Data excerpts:
==============================

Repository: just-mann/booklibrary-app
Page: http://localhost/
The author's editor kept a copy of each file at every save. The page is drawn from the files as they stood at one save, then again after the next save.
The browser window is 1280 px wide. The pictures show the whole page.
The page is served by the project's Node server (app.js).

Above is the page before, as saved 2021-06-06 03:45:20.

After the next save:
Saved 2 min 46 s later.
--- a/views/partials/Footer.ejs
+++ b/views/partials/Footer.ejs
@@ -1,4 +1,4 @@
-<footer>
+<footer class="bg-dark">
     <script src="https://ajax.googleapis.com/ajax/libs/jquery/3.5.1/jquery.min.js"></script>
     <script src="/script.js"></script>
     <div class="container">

==============================

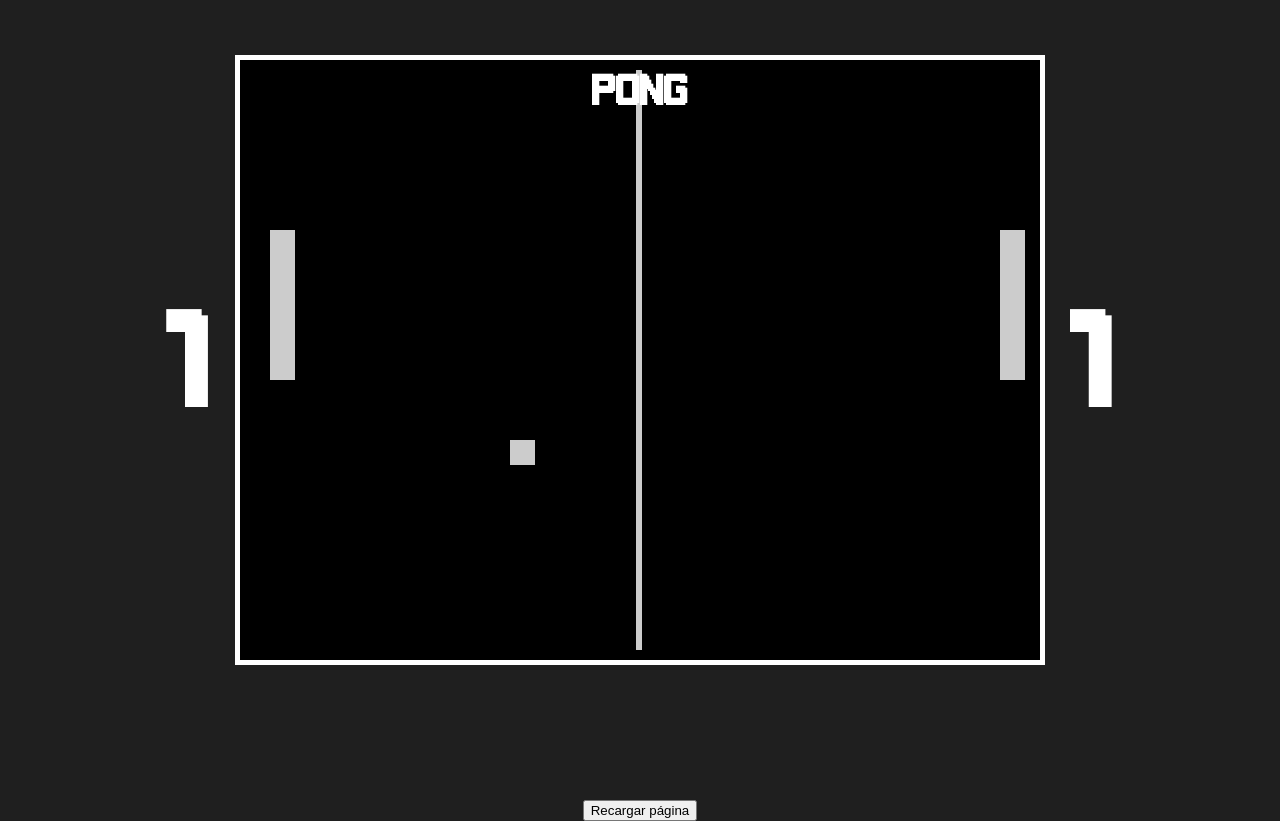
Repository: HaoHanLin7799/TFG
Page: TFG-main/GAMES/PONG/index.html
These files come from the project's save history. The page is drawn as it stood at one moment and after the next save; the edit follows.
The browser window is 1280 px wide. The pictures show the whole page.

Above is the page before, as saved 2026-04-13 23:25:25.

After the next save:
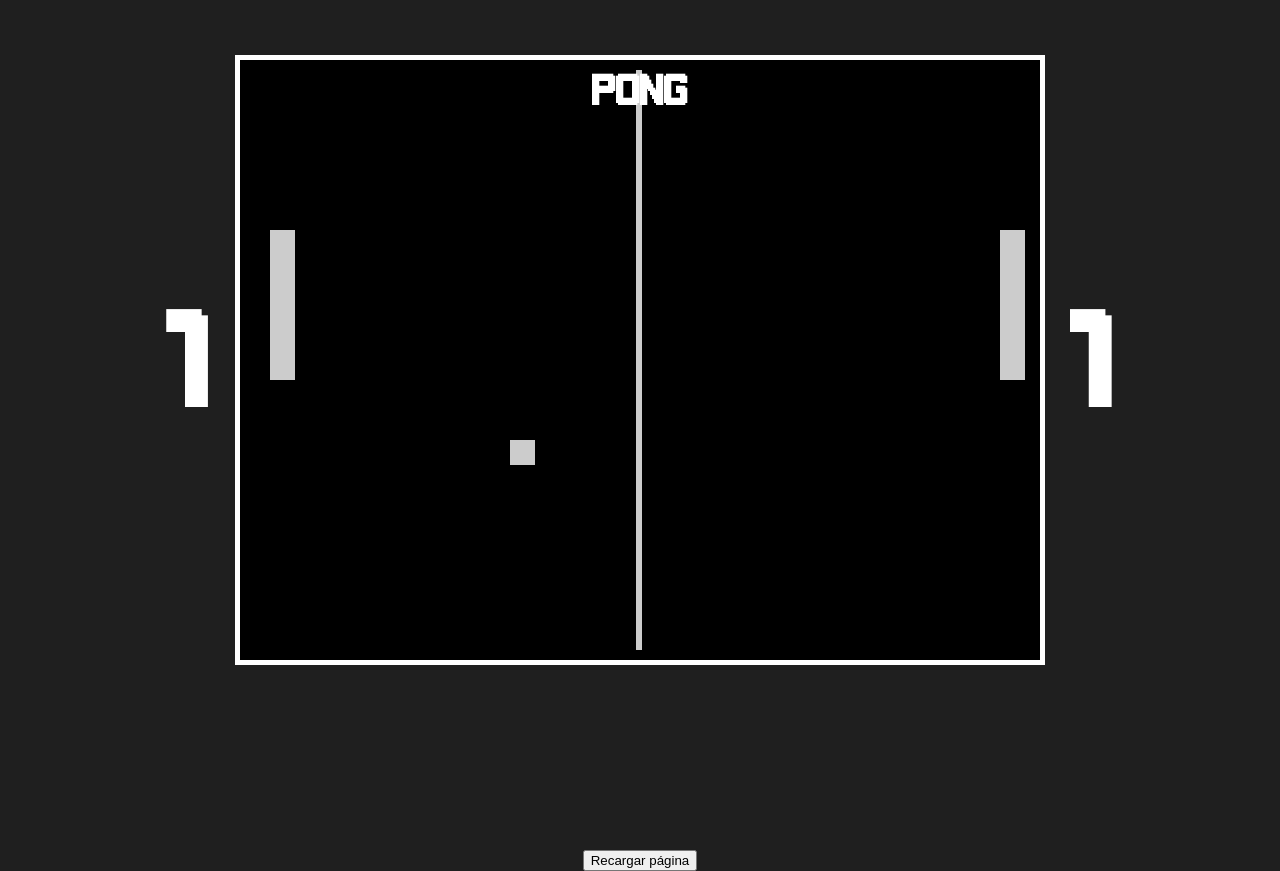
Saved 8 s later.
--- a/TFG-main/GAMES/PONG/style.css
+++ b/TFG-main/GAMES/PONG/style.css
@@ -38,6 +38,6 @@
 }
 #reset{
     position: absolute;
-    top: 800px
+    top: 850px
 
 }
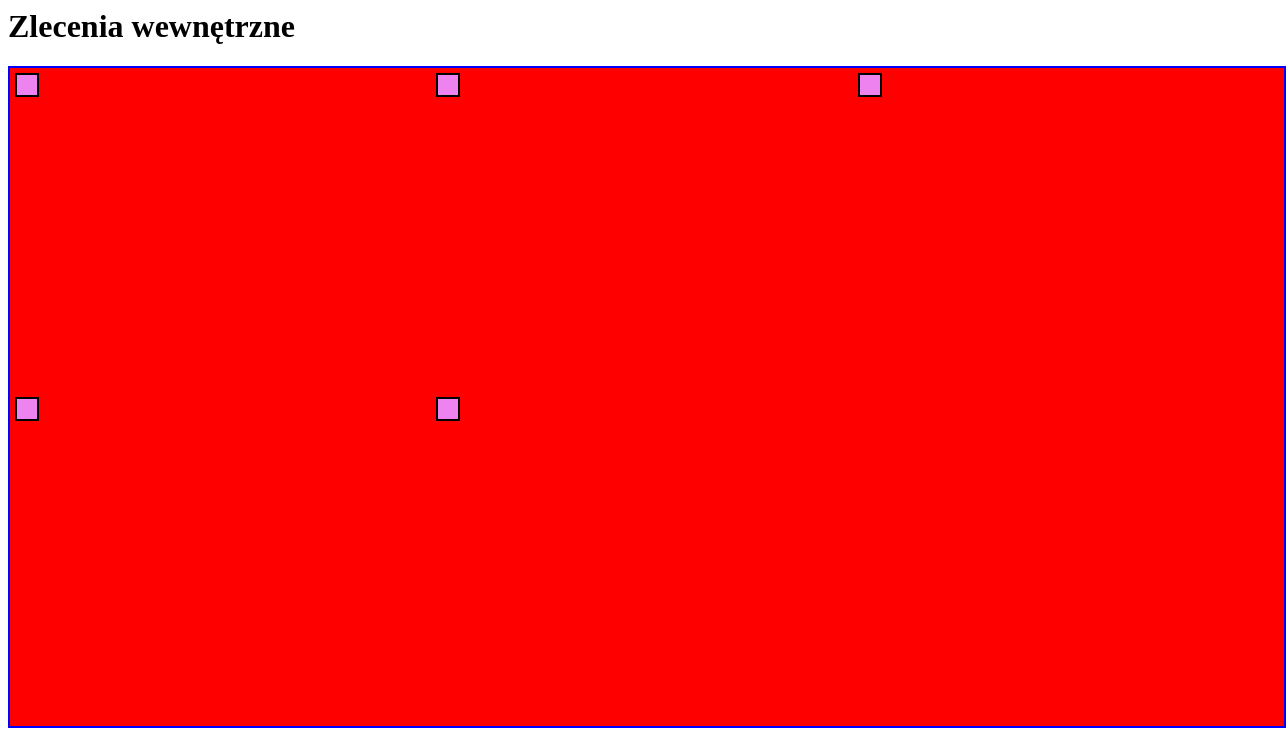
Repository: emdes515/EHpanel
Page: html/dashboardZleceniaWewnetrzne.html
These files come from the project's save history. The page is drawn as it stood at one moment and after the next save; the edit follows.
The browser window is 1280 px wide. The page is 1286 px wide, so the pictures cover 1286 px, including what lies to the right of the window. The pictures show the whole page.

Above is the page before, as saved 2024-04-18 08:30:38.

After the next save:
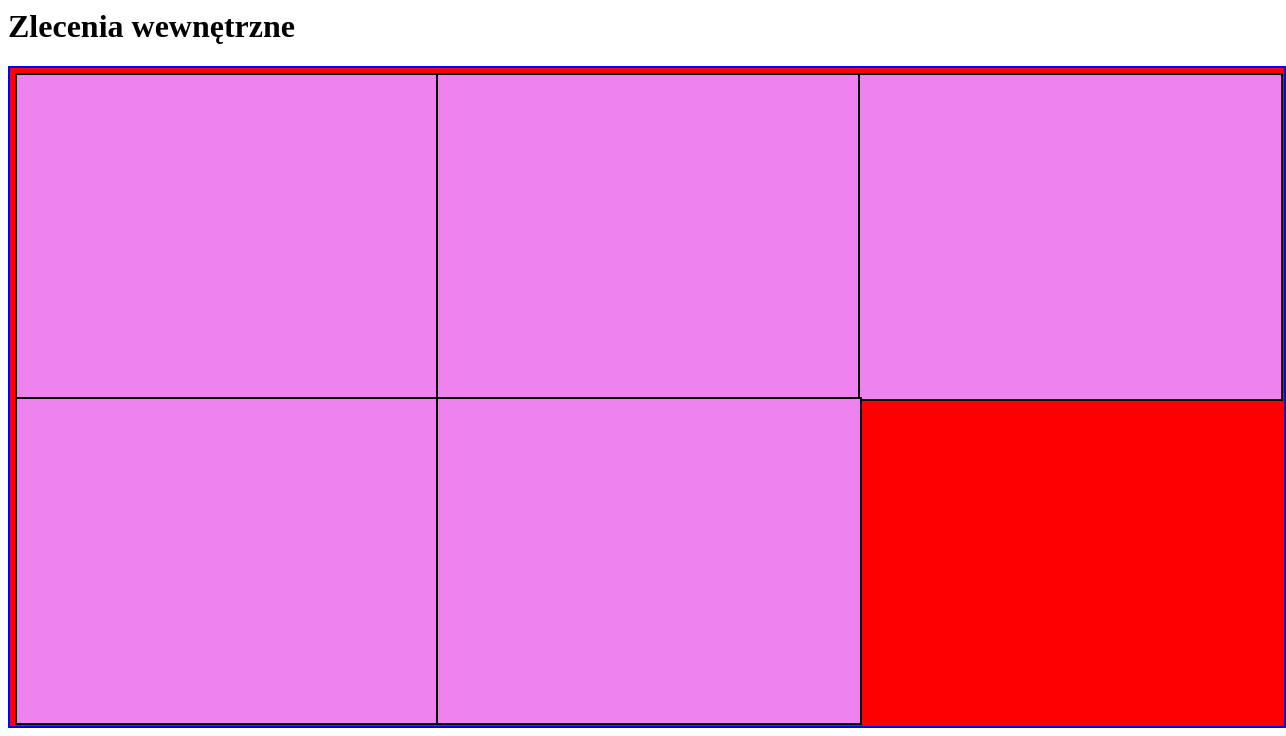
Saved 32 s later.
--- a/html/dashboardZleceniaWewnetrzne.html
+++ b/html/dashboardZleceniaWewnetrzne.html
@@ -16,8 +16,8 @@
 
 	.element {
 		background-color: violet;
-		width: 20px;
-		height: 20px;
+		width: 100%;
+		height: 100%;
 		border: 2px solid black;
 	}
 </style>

==============================

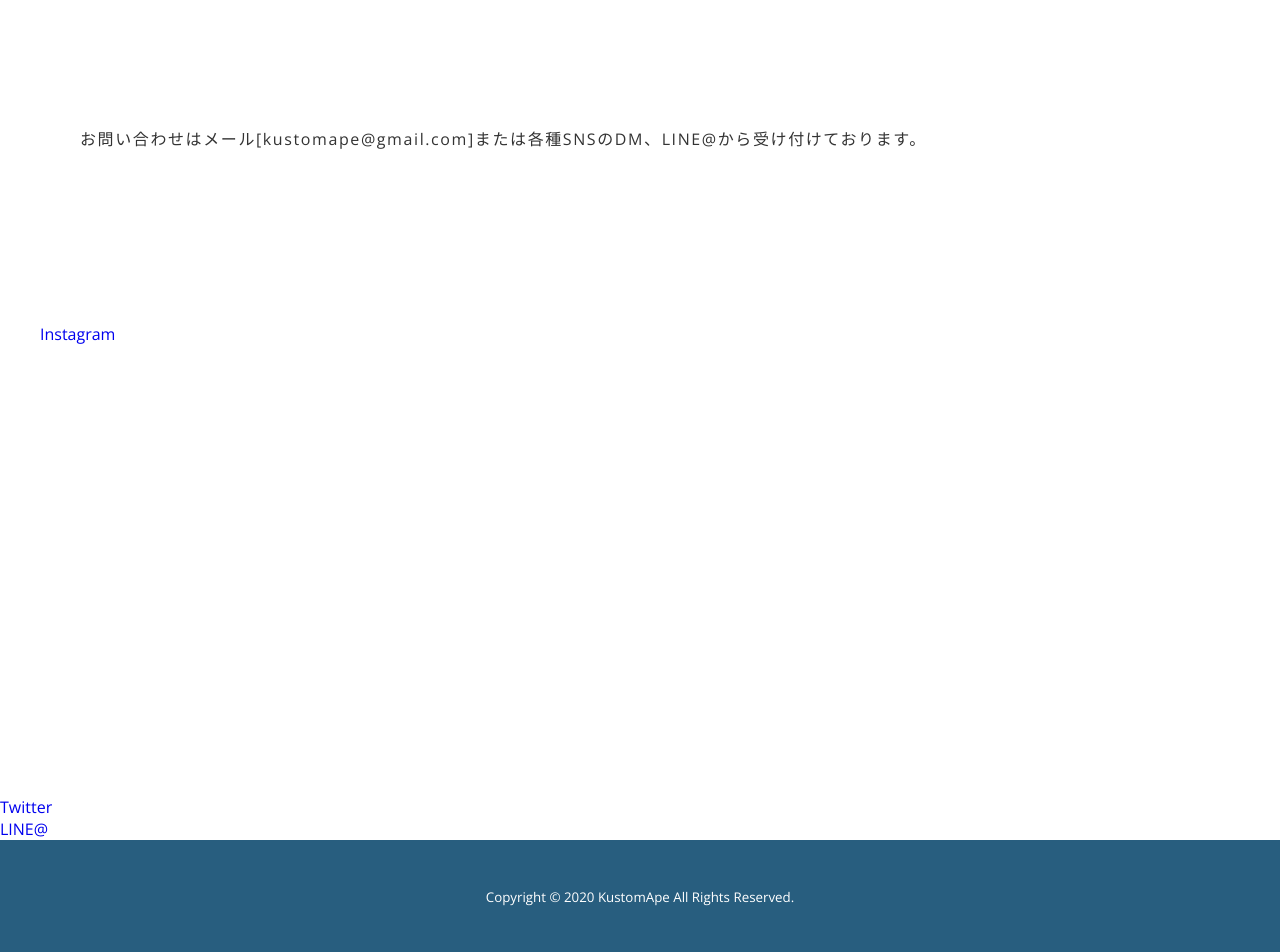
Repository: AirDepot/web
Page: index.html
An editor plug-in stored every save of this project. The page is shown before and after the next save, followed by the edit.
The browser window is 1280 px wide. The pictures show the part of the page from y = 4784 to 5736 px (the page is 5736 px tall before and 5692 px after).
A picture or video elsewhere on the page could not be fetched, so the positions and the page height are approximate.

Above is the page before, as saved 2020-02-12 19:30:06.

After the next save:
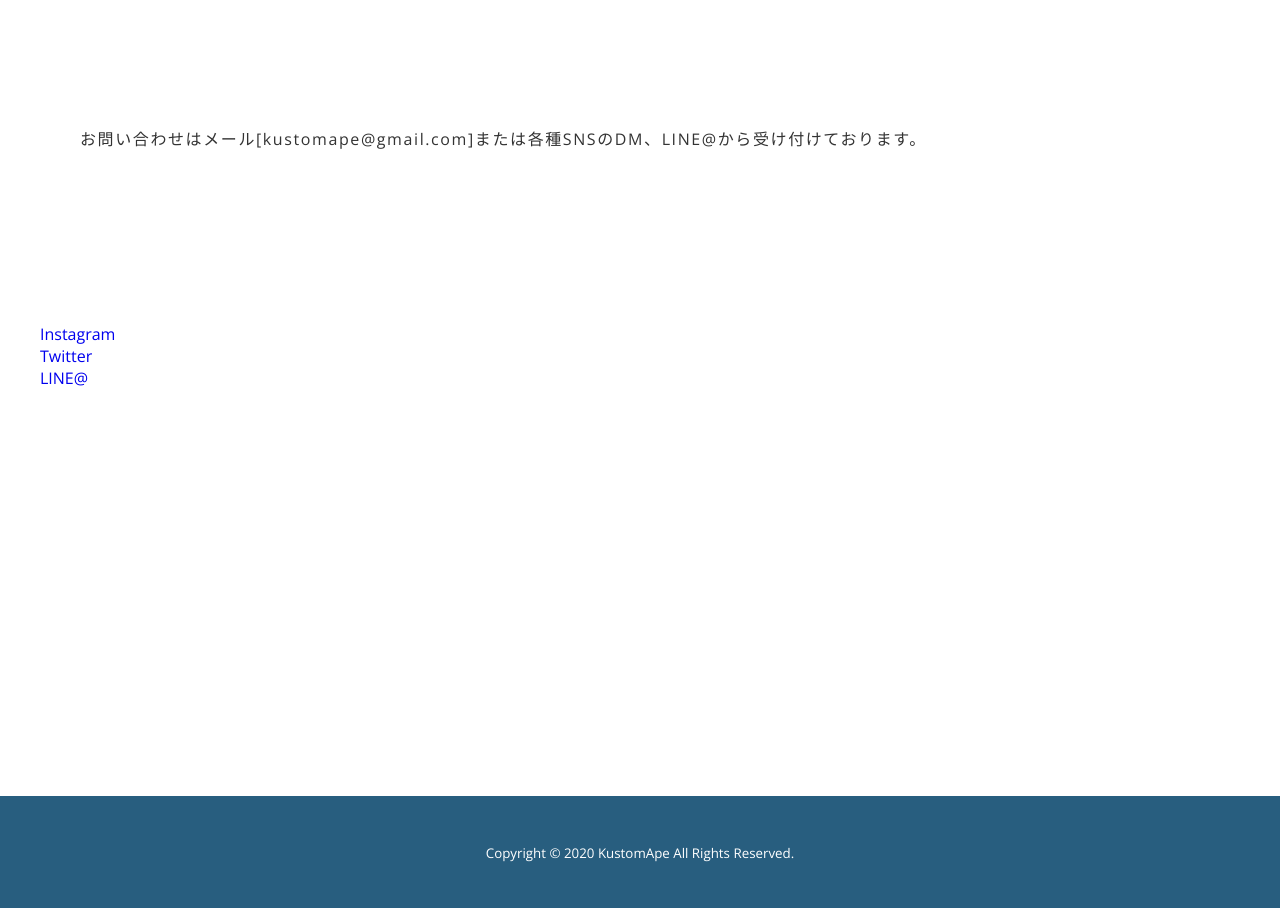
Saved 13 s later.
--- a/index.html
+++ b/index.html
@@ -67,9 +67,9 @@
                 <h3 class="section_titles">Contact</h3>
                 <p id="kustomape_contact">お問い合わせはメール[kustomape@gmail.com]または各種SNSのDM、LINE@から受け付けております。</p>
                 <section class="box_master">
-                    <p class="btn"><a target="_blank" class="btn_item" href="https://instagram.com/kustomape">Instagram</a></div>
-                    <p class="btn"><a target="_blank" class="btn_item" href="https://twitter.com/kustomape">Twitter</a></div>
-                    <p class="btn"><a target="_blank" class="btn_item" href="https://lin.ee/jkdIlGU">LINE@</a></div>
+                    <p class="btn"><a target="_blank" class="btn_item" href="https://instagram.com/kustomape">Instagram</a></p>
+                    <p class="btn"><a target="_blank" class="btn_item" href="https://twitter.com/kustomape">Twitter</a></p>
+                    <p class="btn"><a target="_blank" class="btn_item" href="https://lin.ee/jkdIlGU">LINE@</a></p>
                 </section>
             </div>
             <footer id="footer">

==============================

## [EXERCISE PROMPT]
Reproduce exactly the lines above that run from the one with "The browser window is 1280 px wide. The page" to the one with "Saved 32 s later.", both included, leaving pictures out.

## [EXPECTED OUTPUT]
The browser window is 1280 px wide. The page is 1286 px wide, so the pictures cover 1286 px, including what lies to the right of the window. The pictures show the whole page.

Above is the page before, as saved 2024-04-18 08:30:38.

After the next save:
Saved 32 s later.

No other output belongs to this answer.